Jaguar’s bespoke open-top creation was built to tackle gravel and mud, and it’s brilliant fun over both
Having finally driven Jaguar’s roofless rally car, which was basically a present to itself on the 70th birthday of the XK120, the model that was both a game-changing sports car and a competitive rally machine, I now know the F-Type Convertible is unsuited to rallying for two main reasons.
The first is weight, because while a conventional rally car weighs around 1200kg, this one is more like 1500kg. The second is that even with a 40mm increase in ride height, it still doesn’t have quite enough ground clearance to breeze over really rutted gravel tracks nor sufficient suspension travel to absorb the biggest divots and bumps.
But those things only make the F-Type less rapid along a rally special stage. In this instance, that’s entirely immaterial, because this car hasn’t actually been developed for competition. We’ll never see it go up against a stopwatch. Instead, its only objective is to be fun to drive on mud. It’s a gravel-kicking plaything, which explains why it has only two driveshafts, rather than the four that would invariably make it faster. And does too much weight or too little suspension travel mean it isn’t fun to drive? Not a bit of it.
The loose surface underneath, the extra ride height and the knobbly rally tyres make the car’s steering less responsive than the roadgoing model’s. So you work the wheel a little harder and learn to be patient with the front axle on the way into a bend. The trick Exe-TC dampers marry astonishing body control with impressive bump compliance within what travel they do have, while the fluid and progressive oversteer that meets you at every corner exit is so easily controlled, and with it so entertaining, that you soon find yourself sliding the car at every opportunity.
As effective as the rally tyres are on the loose, they’re still no match for the turbocharged four-cylinder engine’s 300bhp, particularly with only two wheels by which to divide it. If you’re leaden-footed with the throttle (which you will be, because that’s far and away the most amusing method), the rear tyres will spin up all the way through third gear. With a little throttle sensitivity, it’s possible to coerce the rear tyres into biting into the mud so that they slingshot the car forwards quickly and neatly, but that hardly seems to be the point of the exercise. Much better to clog it and make the car slide.
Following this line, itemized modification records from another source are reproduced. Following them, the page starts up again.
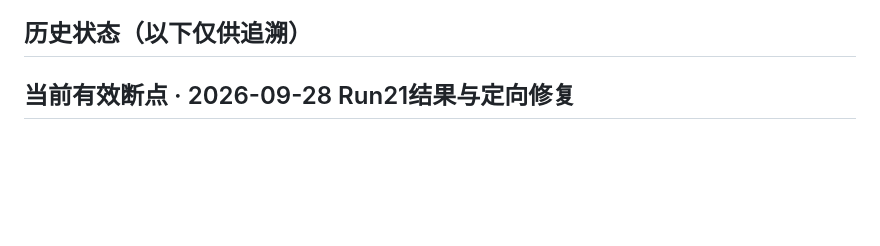
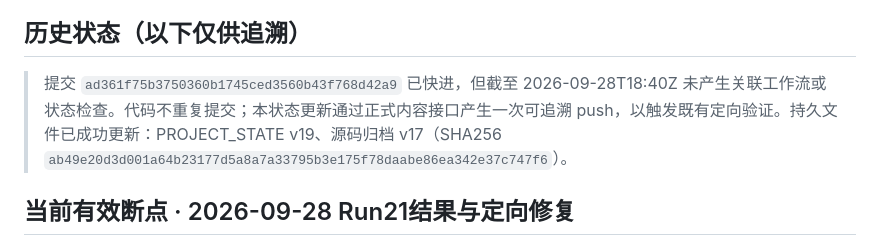
Before and after one commit to DFTYU1/Repository-name, a Markdown page: AI-Center/PROJECT_STATE.md, the part around the change. Drawn GitHub-style; blank space fills up the shorter version.

Commit message:
Trigger targeted validation for ad361f75

```diff
--- a/AI-Center/PROJECT_STATE.md
+++ b/AI-Center/PROJECT_STATE.md
@@ -324,6 +324,8 @@ project_id=personal-ai-center-20260909
 - 修复已提交：`46b4d73c08cb3a96997ce78712ad864e058e69ee`。Run18 https://github.com/DFTYU1/Repository-name/actions/runs/36370715194 已排队；结束前不并发提交，不推测精确格式、Q013或双模拟器全量结果。
 
 ## 历史状态（以下仅供追溯）
+> 提交 `ad361f75b3750360b1745ced3560b43f768d42a9` 已快进，但截至 2026-09-28T18:40Z 未产生关联工作流或状态检查。代码不重复提交；本状态更新通过正式内容接口产生一次可追溯 push，以触发既有定向验证。持久文件已成功更新：PROJECT_STATE v19、源码归档 v17（SHA256 `ab49e20d3d001a64b23177d5a8a7a33795b3e175f78daabe86ea342e37c747f6`）。
+
 ## 当前有效断点 · 2026-09-28 Run21结果与定向修复
 
 - Run21 https://github.com/DFTYU1/Repository-name/actions/runs/36452654994 源提交 `091f7b85a4f0e82cf1e02fa71252108a252b367d`，结束FAIL；构建、签名APK/测试APK、lint、34核心、40计算夹具前一版对应检查、11报告、6项目验证及双端基础离线功能PASS。
```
Wanton oversteer aside, what makes this F-Type so absorbing to drive is exactly what makes any gravel rally car so much fun. It’s the sensation of it moving around on the loose surface, of it skating across the road in a bend and of the tail wagging left and right, even on the straights, all while being cradled by a proper competition seat and clamped in position by a six-point harness. It means that you feel the car beneath in a way you simply never do in any car on a grippy Tarmac surface.
The anti-lock braking, traction control and stability control systems have all been disabled, so you’re out there on your own. It never feels as though it wants to snap around into a spin, but locking the wheels under heavy braking is very easy to do. The key is to jump off the brake pedal and quickly ease back onto it.
That’s just one of the ways in which this car is challenging, and rewarding because of it. If I have more fun driving anything in 2019, this will go down as a vintage year.
Source: Autocar Online